"We're playing better man-to-man down low," Thompson said. "We're not getting beat as much one-on-one. We have great stick position, intercepting passes, getting pieces of passes and not letting them make the easy plays whereas before we were getting beat a little more one-on-one."
Extra work reaps rewards for UMass' Wellman
It was four or five years ago that University of Massachusetts forward Casey Wellman decided he wasn't getting enough work on his shot.
"My dad heard something about how [San Jose Sharks center] Patrick Marleau wasn't really a goal scorer until he started shooting thousands of pucks a day," Wellman said. "He and I decided that would probably be a good thing for me to do."
But since the Wellman family lives in Brentwood, Calif., ice time isn't easy to come by. Brad Wellman -- a veteran of eight seasons of major league baseball, incidentally -- had to improvise, coming up with a sheet of masonite from which his son could shoot those thousands of pucks a day. The two have spent plenty of time out back together since then: Brad passing, Casey shooting.
At first, the then-undersized Wellman was working mostly on trying to muster maximum power behind his shot. These days, though, his work is more refined -- and so, too, is his shot. His two goals against Vermont on Saturday boosted his Hockey East-leading total to 19 on the season, including 12 in conference games.
Wellman and James Marcou, whose 31 assists leads Hockey East by a wide margin, have the perennially underachieving Minutemen tied for second place in the conference and in position to host a first-round playoff series -- and to qualify for a spot in the NCAA tournament for the first time in three seasons.
BU's three-man advantage
Down three goals and enjoying a two-man advantage early in the third period on Saturday, BU coach Jack Parker figured he'd push his luck a little bit. Parker pulled goaltender Grant Rollheiser during a stoppage of play to give his team a 6-on-3 advantage in the UNH zone.
Rollheiser watched from the bench for 47 seconds while the Terriers worked the puck around the perimeter and into the slot, creating three quality scoring chances but failing to cash in. Not once was the empty net threatened. Not once did a UNH player get anything close to possession of the puck during BU's three-man advantage.
"There's that extra guy to look for, so there's more to worry about," UNH defenseman Damon Kipp said. "We just tried to keep ourselves packed in and take away the passing lanes and the back doors."
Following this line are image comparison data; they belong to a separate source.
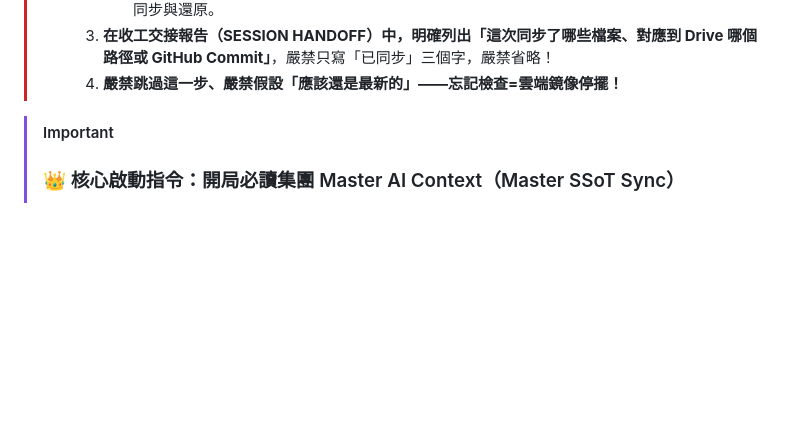
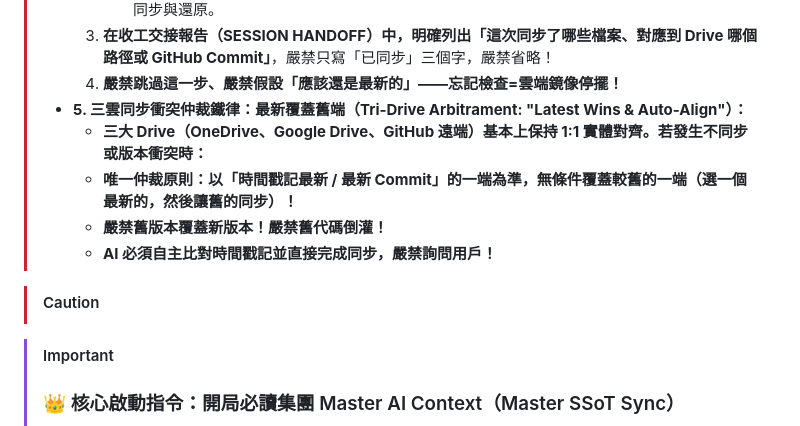
Before and after one commit to kalvinckw-bit/christykalvin-web, a Markdown page: AGENTS.md, the part around the change. GitHub-like rendering; blank space fills up the shorter version.

Commit message:
feat(policy): add Tri-Drive sync arbitrament 'Latest Wins & Auto-Align' mandate

```diff
--- a/AGENTS.md
+++ b/AGENTS.md
@@ -16,6 +16,13 @@
 >         - ⚠️ **Web / 雲端沙盒環境安全防護**：在無本地掛載磁碟（無 `G:\` 實體路徑）之雲端/Web AI 環境（如 Web 或手機端 Claude）中，**嚴禁調用 Google Drive API 執行破壞性的「刪除檔案（Trash）再重新建立」**！Web 端 AI 收工時只需確保代碼正確 `git add`、`git commit` 並 `git push` 至 GitHub 遠端倉庫；本機桌端（Antigravity）會負責實體磁碟目錄的 1:1 秒級鏡像同步與還原。
 >      3. **在收工交接報告（SESSION HANDOFF）中，明確列出「這次同步了哪些檔案、對應到 Drive 哪個路徑或 GitHub Commit」**，嚴禁只寫「已同步」三個字，嚴禁省略！
 >      4. **嚴禁跳過這一步、嚴禁假設「應該還是最新的」——忘記檢查=雲端鏡像停擺！**
+>    - **5. 三雲同步衝突仲裁鐵律：最新覆蓋舊端（Tri-Drive Arbitrament: "Latest Wins & Auto-Align"）：**
+>      - **三大 Drive（OneDrive、Google Drive、GitHub 遠端）基本上保持 1:1 實體對齊。若發生不同步或版本衝突時：**
+>      - **唯一仲裁原則：以「時間戳記最新 / 最新 Commit」的一端為準，無條件覆蓋較舊的一端（選一個最新的，然後讓舊的同步）！**
+>      - **嚴禁舊版本覆蓋新版本！嚴禁舊代碼倒灌！**
+>      - **AI 必須自主比對時間戳記並直接完成同步，嚴禁詢問用戶！**
+
+> [!CAUTION]
 
 
 > [!IMPORTANT]
```
Also changed, not shown: CHATGPT.md (+5 -0 lines), CLAUDE.md (+5 -0 lines).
As detailed in a U.S. College Hockey Online column in December, Parker first unveiled the strategy against Cornell at Madison Square Garden after Thanksgiving. Parker has never been one to shy away from playing with an empty net; he did, after all, pull his goaltender with close to three minutes left in last April's NCAA title game.
With UNH doing well to get in the Terriers' shooting lanes during previous power plays, Parker stationed playmaker Nick Bonino behind the net to quarterback the 6-on-3. Forward Vinny Saponari set a screen in front of Foster, and forward Alex Chiasson was the designated sniper between the faceoff circles.
"There's no sense doing 6-on-3 if you just get in an umbrella like you do 5-on-3, with the same people covering the same lanes," Parker told USCHO.com earlier this season.
The result: UNH had no choice but to pull all three of its defenders within reach of the net and allow the Terriers free rein around the perimeter. Quick passes set up three scoring chances in that 47-second span, including a bullet of a one-timer from Chiasson on a feed from the wing, of which Foster got enough of a glimpse to deflect wide of the goal.
After Foster saved and hung onto a shot by defenseman Colby Cohen from the middle of the faceoff circle, Rollheiser returned to his net for the duration of the power play.
Brian MacPherson is a frequent contributor to ESPNBoston.com. His email address is firstname.lastname@example.org.